“So at first I wanted to make another video and I thought I could do it on the weekend or after work but motherhood and overtime and then I got to image-hunting and name-searching and each name led to another name and another name and another another another and I wept Again then I got angry Again and I got my fancy microphone to read June Jordan’s “Poem About My Rights” and played with filters in Garage Band and thought about going for a walk in the almost dark and having my teenager film me in a flowered dress and sun hat walking barefoot by the creek and grazing summer sunflowers with my fingertips like in a wistful movie intro or tampon commercial but then I get up and I hurt everywhere my body aches I feel heavy and as the sun goes down I realize I don’t have time to make the kind of video I want to make because I have to get up at 5:30am to start work and I want to not feel this pain everywhere and I want to not be so tired I can’t move but fibromyalgia exists and even though it reminds me of grief what does any of this whining have to do with Michael Brown when my beautiful brown boy is laughing in the room down the hall eating caramel gelato and not cleaning his room and I want to not think about my dead brother every time the police kill another of us and then get to pose in front of flags and lie to the cameras like the truth don’t keep in blood and keep their guns and keep their public salaries and keep killing the people we love and when I think that I cry Again because I want to not cry because I actually hate crying because none of my tears can offer resurrection none of my poems can offer resurrection none of my image searches can offer resurrection and I want us to stay alive”
copyright © Khadijah Queen.
In this list poem, framed as a questionnaire, Shockley shows us that there are no “right” answers to how one reacts and interacts in a racist society, even if one is a just small young girl. Evie Shockley
“What’s Not to Liken?
the 14-year-old girl was treated like:
(a) a grown woman.
(b) a grown man.
the bikini-clad girl was handled by the cop like:
(a) a prostitute.
(b) a prostitute by her pimp.
the girl was slung to the ground like:
(a) a sack of garbage into a dumpster.
(b) somebody had something to prove.
the girl’s braids flew around her head like:
(a) helicopter blades.
(b) she’d been slapped.
the black girl was pinned to the ground like:
(a) an amateur wrestler in a professional fight.
(b) swimming in a private pool is a threat to national security.
the girl’s cries sounded like:
(a) the shrieks of children on a playground.
(b) the shrieks of children being torn from their mothers.
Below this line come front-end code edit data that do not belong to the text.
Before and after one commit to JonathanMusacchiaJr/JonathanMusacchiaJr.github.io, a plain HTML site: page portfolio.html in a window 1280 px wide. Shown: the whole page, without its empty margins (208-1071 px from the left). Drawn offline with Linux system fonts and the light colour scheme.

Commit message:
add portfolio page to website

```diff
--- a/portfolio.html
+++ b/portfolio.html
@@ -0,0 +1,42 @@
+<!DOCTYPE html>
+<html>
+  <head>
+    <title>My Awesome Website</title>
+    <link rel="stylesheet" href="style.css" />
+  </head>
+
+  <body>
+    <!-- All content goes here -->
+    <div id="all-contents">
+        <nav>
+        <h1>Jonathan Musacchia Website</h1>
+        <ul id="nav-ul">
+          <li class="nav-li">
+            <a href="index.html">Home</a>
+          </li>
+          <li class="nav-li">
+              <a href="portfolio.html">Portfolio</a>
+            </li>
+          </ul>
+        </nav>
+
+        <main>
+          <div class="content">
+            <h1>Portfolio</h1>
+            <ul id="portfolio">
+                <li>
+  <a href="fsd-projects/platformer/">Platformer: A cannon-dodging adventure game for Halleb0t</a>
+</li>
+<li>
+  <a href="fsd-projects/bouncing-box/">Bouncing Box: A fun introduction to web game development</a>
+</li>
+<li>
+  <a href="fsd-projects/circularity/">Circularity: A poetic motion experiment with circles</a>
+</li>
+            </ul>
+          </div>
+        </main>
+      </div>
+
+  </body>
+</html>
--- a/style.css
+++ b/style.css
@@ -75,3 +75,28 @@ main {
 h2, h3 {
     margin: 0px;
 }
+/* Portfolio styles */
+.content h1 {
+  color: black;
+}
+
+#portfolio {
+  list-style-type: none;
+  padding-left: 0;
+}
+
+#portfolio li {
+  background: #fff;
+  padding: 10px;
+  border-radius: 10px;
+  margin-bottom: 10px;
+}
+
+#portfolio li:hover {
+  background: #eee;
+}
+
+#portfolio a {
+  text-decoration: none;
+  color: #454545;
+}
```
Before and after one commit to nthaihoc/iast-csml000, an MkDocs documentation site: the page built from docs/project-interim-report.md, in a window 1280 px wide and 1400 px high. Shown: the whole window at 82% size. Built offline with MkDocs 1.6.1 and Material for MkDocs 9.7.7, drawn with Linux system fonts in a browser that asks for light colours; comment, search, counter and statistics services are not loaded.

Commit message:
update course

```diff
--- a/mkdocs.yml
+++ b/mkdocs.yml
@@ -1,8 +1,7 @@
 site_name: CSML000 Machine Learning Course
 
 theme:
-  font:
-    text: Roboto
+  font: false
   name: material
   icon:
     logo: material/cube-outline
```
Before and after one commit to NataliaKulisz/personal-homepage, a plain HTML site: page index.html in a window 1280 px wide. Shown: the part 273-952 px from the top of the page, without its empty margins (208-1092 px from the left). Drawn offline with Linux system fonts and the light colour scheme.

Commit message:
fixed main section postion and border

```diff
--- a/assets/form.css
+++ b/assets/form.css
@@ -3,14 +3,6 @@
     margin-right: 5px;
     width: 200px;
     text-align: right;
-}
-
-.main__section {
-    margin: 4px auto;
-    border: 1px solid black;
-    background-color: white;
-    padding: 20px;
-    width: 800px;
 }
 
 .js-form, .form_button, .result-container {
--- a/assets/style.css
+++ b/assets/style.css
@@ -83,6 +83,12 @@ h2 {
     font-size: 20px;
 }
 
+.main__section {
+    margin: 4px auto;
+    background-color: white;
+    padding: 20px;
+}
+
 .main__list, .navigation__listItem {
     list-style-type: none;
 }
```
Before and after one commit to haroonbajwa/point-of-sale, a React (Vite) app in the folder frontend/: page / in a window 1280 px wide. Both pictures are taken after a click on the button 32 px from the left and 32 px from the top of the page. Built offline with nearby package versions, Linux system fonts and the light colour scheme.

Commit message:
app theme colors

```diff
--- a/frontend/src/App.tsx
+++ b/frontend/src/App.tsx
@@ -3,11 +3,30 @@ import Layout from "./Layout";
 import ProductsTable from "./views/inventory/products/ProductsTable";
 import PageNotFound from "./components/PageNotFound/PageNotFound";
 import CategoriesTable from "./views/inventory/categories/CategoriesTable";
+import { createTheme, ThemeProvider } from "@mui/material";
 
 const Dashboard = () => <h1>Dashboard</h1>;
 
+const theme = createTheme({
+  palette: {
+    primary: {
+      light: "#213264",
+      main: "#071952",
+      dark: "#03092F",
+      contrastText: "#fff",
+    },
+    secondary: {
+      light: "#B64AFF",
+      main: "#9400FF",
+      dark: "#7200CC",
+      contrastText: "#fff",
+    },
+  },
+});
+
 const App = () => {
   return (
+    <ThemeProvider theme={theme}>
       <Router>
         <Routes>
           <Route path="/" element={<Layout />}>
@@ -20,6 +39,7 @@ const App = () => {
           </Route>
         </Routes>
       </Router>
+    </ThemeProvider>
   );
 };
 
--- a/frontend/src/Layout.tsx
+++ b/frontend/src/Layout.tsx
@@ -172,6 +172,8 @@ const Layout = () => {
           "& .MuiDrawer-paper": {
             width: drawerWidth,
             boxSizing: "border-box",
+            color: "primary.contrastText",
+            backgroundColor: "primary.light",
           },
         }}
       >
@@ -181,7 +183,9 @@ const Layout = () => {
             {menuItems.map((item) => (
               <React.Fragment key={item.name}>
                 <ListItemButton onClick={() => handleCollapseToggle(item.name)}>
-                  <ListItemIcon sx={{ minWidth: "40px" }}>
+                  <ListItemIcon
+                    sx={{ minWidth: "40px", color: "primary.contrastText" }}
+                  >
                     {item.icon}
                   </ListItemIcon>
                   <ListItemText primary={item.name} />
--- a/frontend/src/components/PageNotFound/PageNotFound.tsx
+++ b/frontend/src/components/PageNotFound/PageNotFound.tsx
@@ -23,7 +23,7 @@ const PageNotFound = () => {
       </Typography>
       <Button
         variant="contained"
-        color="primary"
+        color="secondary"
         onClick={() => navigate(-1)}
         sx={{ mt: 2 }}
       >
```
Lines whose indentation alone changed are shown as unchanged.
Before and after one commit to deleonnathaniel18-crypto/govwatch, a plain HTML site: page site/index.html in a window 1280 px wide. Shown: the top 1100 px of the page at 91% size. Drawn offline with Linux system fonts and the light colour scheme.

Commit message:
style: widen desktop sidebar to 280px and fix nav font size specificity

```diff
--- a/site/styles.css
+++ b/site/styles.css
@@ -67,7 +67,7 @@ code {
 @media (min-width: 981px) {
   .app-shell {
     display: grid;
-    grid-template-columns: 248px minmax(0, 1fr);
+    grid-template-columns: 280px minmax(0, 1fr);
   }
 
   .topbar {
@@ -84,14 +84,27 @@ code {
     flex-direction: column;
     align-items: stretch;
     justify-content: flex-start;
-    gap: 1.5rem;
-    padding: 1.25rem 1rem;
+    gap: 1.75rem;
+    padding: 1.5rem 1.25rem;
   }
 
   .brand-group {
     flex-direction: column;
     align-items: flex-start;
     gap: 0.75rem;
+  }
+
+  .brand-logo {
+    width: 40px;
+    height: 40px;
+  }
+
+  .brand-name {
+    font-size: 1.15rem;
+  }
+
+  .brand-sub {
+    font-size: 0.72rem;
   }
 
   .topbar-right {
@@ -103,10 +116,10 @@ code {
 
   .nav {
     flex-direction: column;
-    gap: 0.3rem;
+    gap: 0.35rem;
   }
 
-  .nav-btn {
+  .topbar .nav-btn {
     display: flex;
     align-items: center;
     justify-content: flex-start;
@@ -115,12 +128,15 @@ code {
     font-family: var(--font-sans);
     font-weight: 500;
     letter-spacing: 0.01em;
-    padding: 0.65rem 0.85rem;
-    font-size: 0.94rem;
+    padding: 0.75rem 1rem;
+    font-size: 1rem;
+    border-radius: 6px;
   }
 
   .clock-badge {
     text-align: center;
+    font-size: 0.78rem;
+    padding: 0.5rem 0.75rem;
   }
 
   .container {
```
the protesting girl was shackled like:
(a) a criminal.
(b) a runaway slave.
liken it or not
—mckinney, texas, june 2015″
copyright © Evie Shockley.
ACTIVISM is part of KPI’s small experiments of radical intent series: Postcards to the Future: Protest in Place that began during the BLM protests while on pandemic lock down in summer 2020. The series runs through August 2021 and focuses on the voices in Letters to the Future: Black Women / Radical Writing, with the intent to uplift and celebrate Black women’s voices. You can navigate through the series by following the tag Postcards, at left, and by clicking on the icons below for each unit.